Every year New England gets a few articles about how something is slowly ruining our foliage, and if we aren't careful all that tourism money is going to go away. Usually, it has something to do with climate change. One of this year's entries is from Public Radio International 'Leaf peeping' is huge in New England. Will climate change alter tourism? There is first the rule of questions in headlines: If there is a question in a headline, the answer is "No, but we want you to think it might be yes." Headline questions are seldom honest.
First, there is a professor. The professor talks about chlorophyll, so you know this is going to be first rate science, right? The professor assures us that climate change - by which he seems to mean warming - has already altered the peak foliage schedule. It may have shortened it, and it may be later. Or it may have lengthened it. Nothing precise is offered, no links are embedded, but the professor's chitchat seems to be that foliage season is one, or even maybe two weeks later. Even if true, there isn't any discussion about why that would be a bad thing.
Then a lot of New England tourist dependent people are interviewed and they all say that they aren't seeing any problem, but they are worried that there's going to be a problem, and they aren't happy about that, because their business depends on no problems. Then we are told that there is a digital cam network and a Phenocam network that are gathering very precise data on this, so we can know exactly how things are changing. I'm thinking these efforts are pretty recent, and can't tell us much yet. The Polly's Pancake Parlor data tells us that the leaves are starting to change earlier, but tourists are coming later. This uh, contrasts somewhat with the idea above that the season is shorter. I do see a way around it. Early cold snaps might create a quicker, more intense peak viewing season. If that's so, it would be nice if someone had mentioned it.
I will state again that I believe some warming has occurred, slowly over the last 150-200 years, and more quickly in the last few decades, though it seems to have leveled off at a high point. Any time there is a change, there is a risk of local effects. More than a risk, actually - a certainty. If it gets a little colder, there will be local effects, sometimes bad ones, even if the overall picture is unchanged or even positive. If it gets drier or wetter in general, there will be local effects. If the earth is slightly warmer, there will be local effects somewhere, even if a warmer planet is a general positive. The local effects are more likely to be bad than good, because if you build houses and plant crops and locate towns according to current conditions, any changes is likely to be moving away from that optimal setup. Adaptation might be easy, might be difficult.
The cost is likely to be higher if the local effect takes place in a built-up area. This is why measuring hurricanes in terms of dollars of damage can be misleading. A mild hurricane hitting a city and suburbs is going to ruin more dollar value that a stronger hurricane that takes out Caribbean villages.
I'm not seeing what the negative effect of warming is in this article.

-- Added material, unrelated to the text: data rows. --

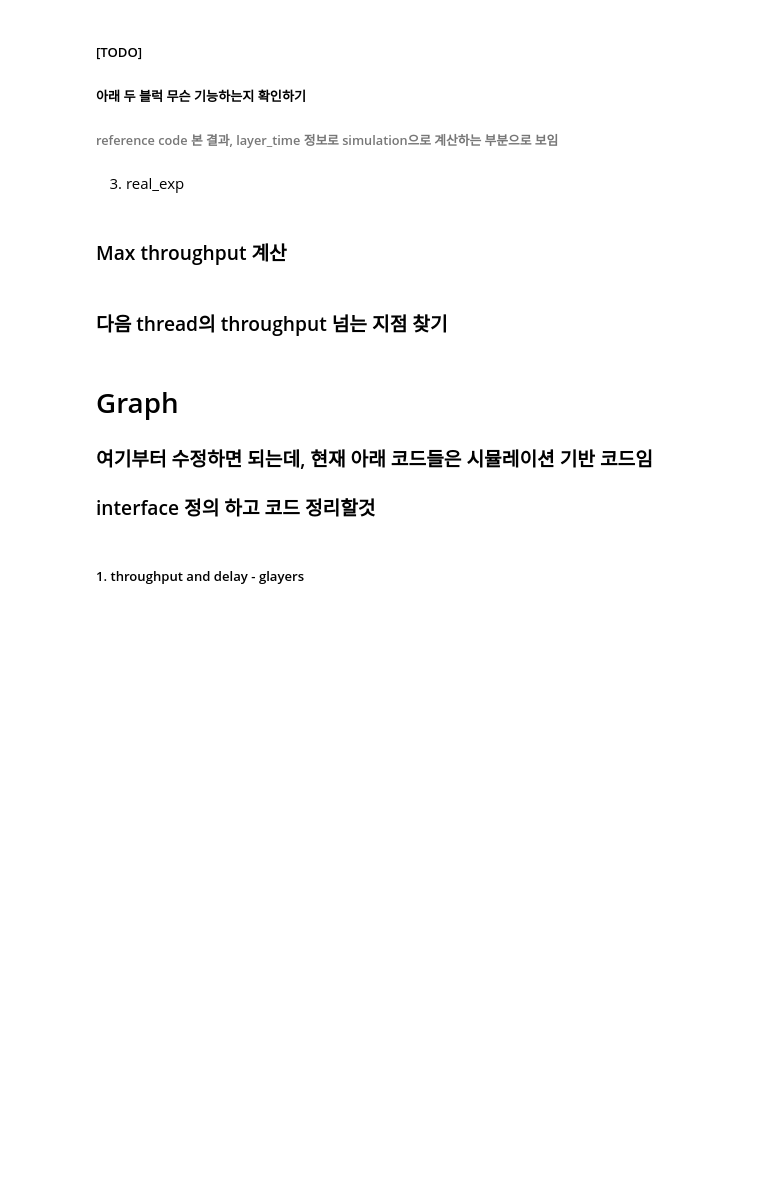
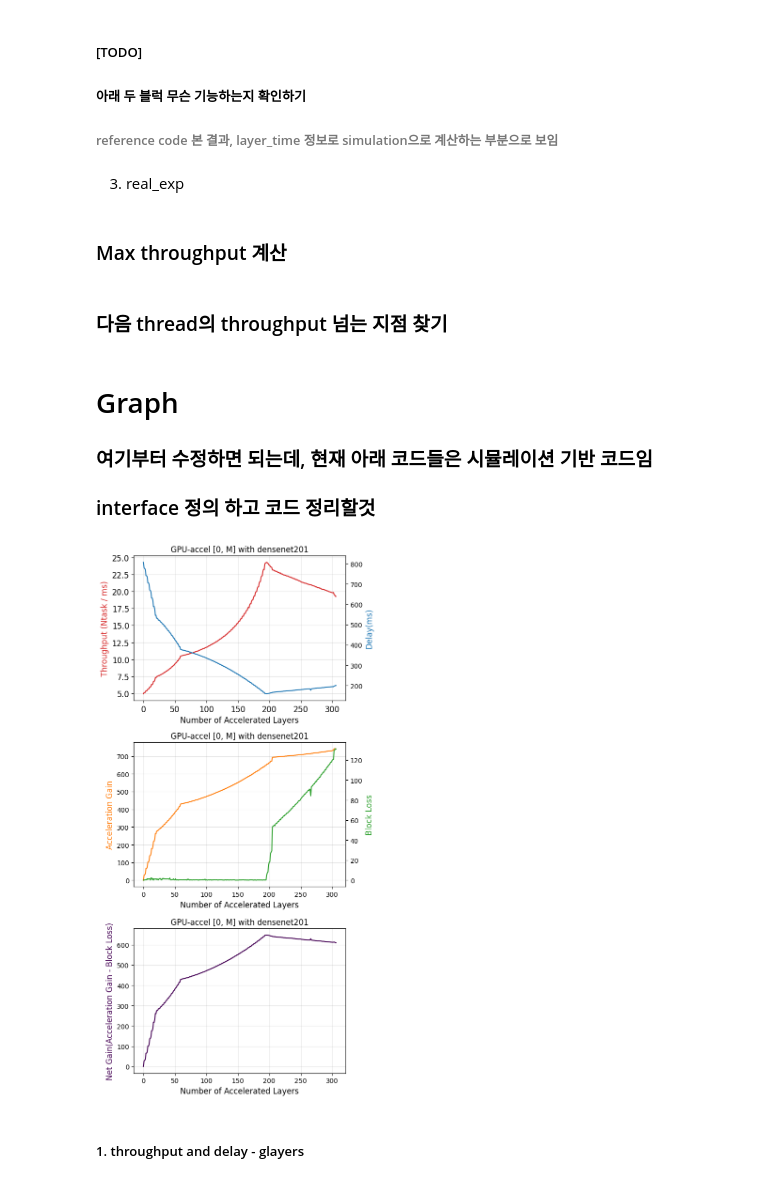
Before and after one commit to SeungWoo3/graph-rage2025, a Jupyter notebook: 4.Gpu-accel_0_M_real_exp/real_exp_0_M.ipynb, the cells around one changed output. Drawn from its saved outputs; the diff is of its cells as text; code cells hidden in the pictures; blank space fills up the shorter version.

Commit message:
4.gpu-accel [0, M] done

```diff
--- a/4.Gpu-accel_0_M_real_exp/real_exp_0_M.ipynb
+++ b/4.Gpu-accel_0_M_real_exp/real_exp_0_M.ipynb
@@ -35,6 +35,9 @@ import re
 # plt.rc('font', **font)
 
 colors = ['blue', 'orange', 'green', 'red', 'purple', 'brown']
+colors_fill = [None, "#54637C", "#587C86", "#5D928B","#65A68D",
+               "#71B88E", "#83C98F", "#9CD790", "#BBE394",
+               "#D9ED9D", "#F1F4B0", "#FEFAD3"]
 grid_color = 'gainsboro'
 # %%
 def layerNum(model:str) -> int:
@@ -684,5 +691,55 @@ if type == 'real_exp':
 # Graph
 ### 여기부터 수정하면 되는데, 현재 아래 코드들은 시뮬레이션 기반 코드임
 ### interface 정의 하고 코드 정리할것
+# %%
+# Set up the plot
+fig, (ax1, ax3, ax5) = plt.subplots(3, 1, figsize=(6, 12))
+ax2 = ax1.twinx()
+ax4 = ax3.twinx()
+colors = plt.cm.viridis(np.linspace(0, 1, 4))  # max_total_cores개의 색상을 viridis 컬러맵에서 선택
+# 각 스레드에 대한 데이터 플롯
+for num_thread in range(4, 5):
+    color = colors[num_thread % len(colors)]
+    color_fill = colors_fill[num_thread]
+    if num_thread in data_df.columns.levels[1]:
+        ax1.plot(data_df.index, data_df[('throughput', num_thread)], label=f"{num_thread} threads", color="tab:red", zorder = num_thread)
+        ax2.plot(data_df.index, data_df[('execution_time', num_thread)], color="tab:blue", zorder = num_thread)
+        ax3.plot(data_df.index, data_df[('accel_gain', num_thread)], color="tab:orange", zorder = num_thread)
+        ax4.plot(data_df.index, data_df[('block_loss', num_thread)], color="tab:green", zorder = num_thread)
+        ax5.plot(data_df.index, data_df[('accel_gain', num_thread)] - data_df[('block_loss', num_thread)], color=color, zorder = num_thread)
+        # ax1.axvline(x=max_values[num_thread - 1]['glayer'], color='gold', zorder = num_thread, linestyle='--', alpha=1, linewidth=4)
+        # ax3.axvline(x=max_values[num_thread - 1]['glayer'], color='gold', zorder = num_thread, linestyle='--', alpha=1, linewidth=4)
+        # ax5.axvline(x=max_values[num_thread - 1]['glayer'], color='gold', zorder = num_thread, linestyle='--', alpha=1, linewidth=4)
+
+        # if (num_thread == 1) or (num_thread == 2) or (num_thread == num_total_cores):
+        #     ax2.plot(data_df.index, data_df[('num_thread_data', num_thread)], label=f"{num_thread} threads", color=color, zorder = num_thread)
+        #     ax2.fill_between(data_df.index, data_df[('num_thread_data', num_thread)], color=color_fill, zorder=num_thread)
+        # else:
+        #     exceed_num = cross_points[num_thread - 3]['glayer']
+        #     ax2.plot(data_df.index[:exceed_num], data_df[('num_thread_data', num_thread)][:exceed_num], label=f"{num_thread} threads", color=color, zorder = num_thread)
+        #     ax2.fill_between(data_df.index[:exceed_num], data_df[('num_thread_data', num_thread)][:exceed_num], color=color_fill, zorder=num_thread)
+
+ax1.set_xlabel('Number of Accelerated Layers', size=12)
+ax3.set_xlabel('Number of Accelerated Layers', size=12)
+ax5.set_xlabel('Number of Accelerated Layers', size=12)
+
+ax1.set_ylabel("Throughput (Ntask / ms)", size=12, color="tab:red")
+ax2.set_ylabel("Delay(ms)", size = 12, color="tab:blue")
+ax3.set_ylabel("Acceleration Gain", size=12, color="tab:orange")
+ax4.set_ylabel("Block Loss", size = 12, color="tab:green")
+ax5.set_ylabel("Net Gain(Acceleration Gain - Block Loss)", size = 12, color=color)
+
+ax1.set_title(f"GPU-accel [0, M] with {model}", size=12)
+ax3.set_title(f"GPU-accel [0, M] with {model}", size=12)
+ax5.set_title(f"GPU-accel [0, M] with {model}", size=12)
+
+ax1.tick_params(axis='both', labelsize=12)
+plt.tight_layout()
+ax1.grid(color='gray', alpha=0.2)
+ax3.grid(color='gray', alpha=0.2)
+ax5.grid(color='gray', alpha=0.2)
+plt.show()
+# %% [output]
+[figure, added]
 # %% [markdown]
 ##### 1. throughput and delay - glayers
```
Also changed, not shown: parts of 18 cells of this notebook, 3 other files.
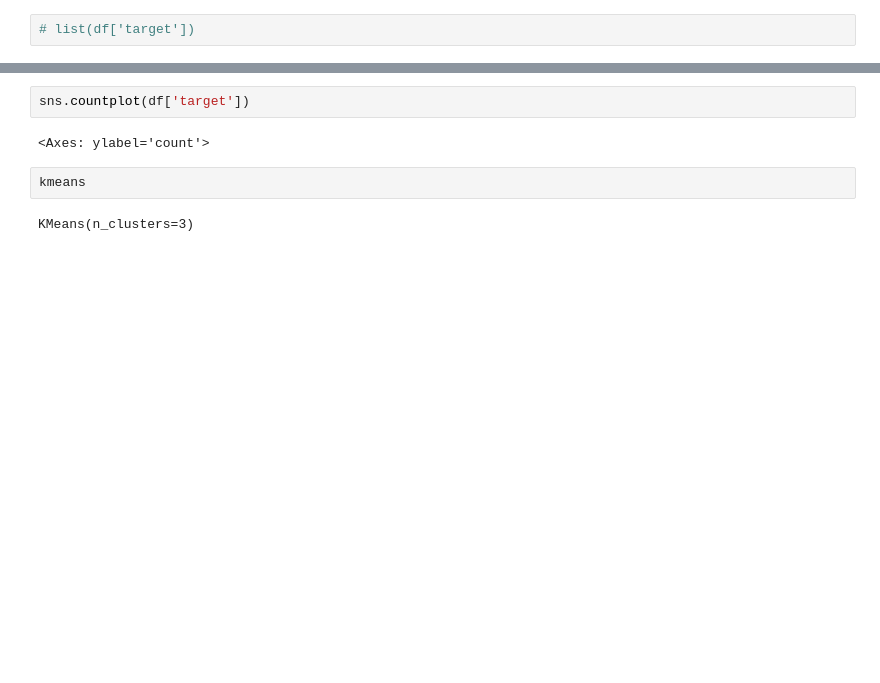
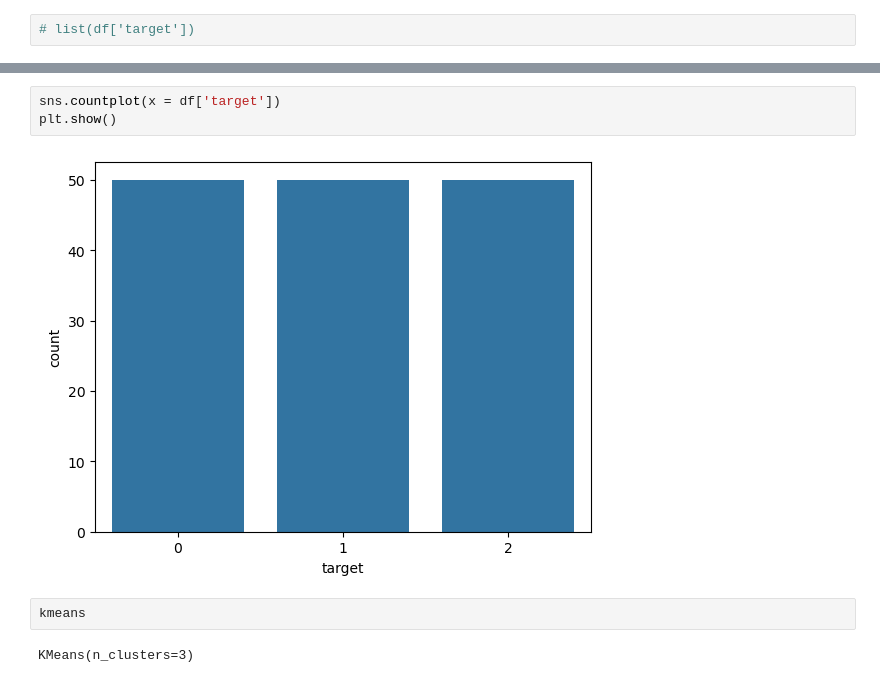
Before and after one commit to lth0813/SeSAC-LECTURE, a Jupyter notebook: 강의 교안/250226/007.비지도학습.ipynb, the cells around one changed output, grey strips where cells are left out. Drawn from its saved outputs; the diff is of its cells as text; blank space fills up the shorter version.

```diff
--- a/강의 교안/250226/007.비지도학습.ipynb
+++ b/강의 교안/250226/007.비지도학습.ipynb
@@ -256,7 +262,8 @@ sns.countplot(kmeans.labels_)
 # %%
-sns.countplot(df['target'])
+sns.countplot(x = df['target'])
+plt.show()
 # %% [output]
-<Axes: ylabel='count'>
+[figure, added]
 # %%
 kmeans
 # %% [output]
```
Also changed, not shown: parts of 10 cells of this notebook, 22 other files.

Lots of science-y sounding things with little actual science. It matters because the takeaway of most readers is that there is some possible disaster that could take us by surprise and ruin everything, but the evidence for said disasters is slight.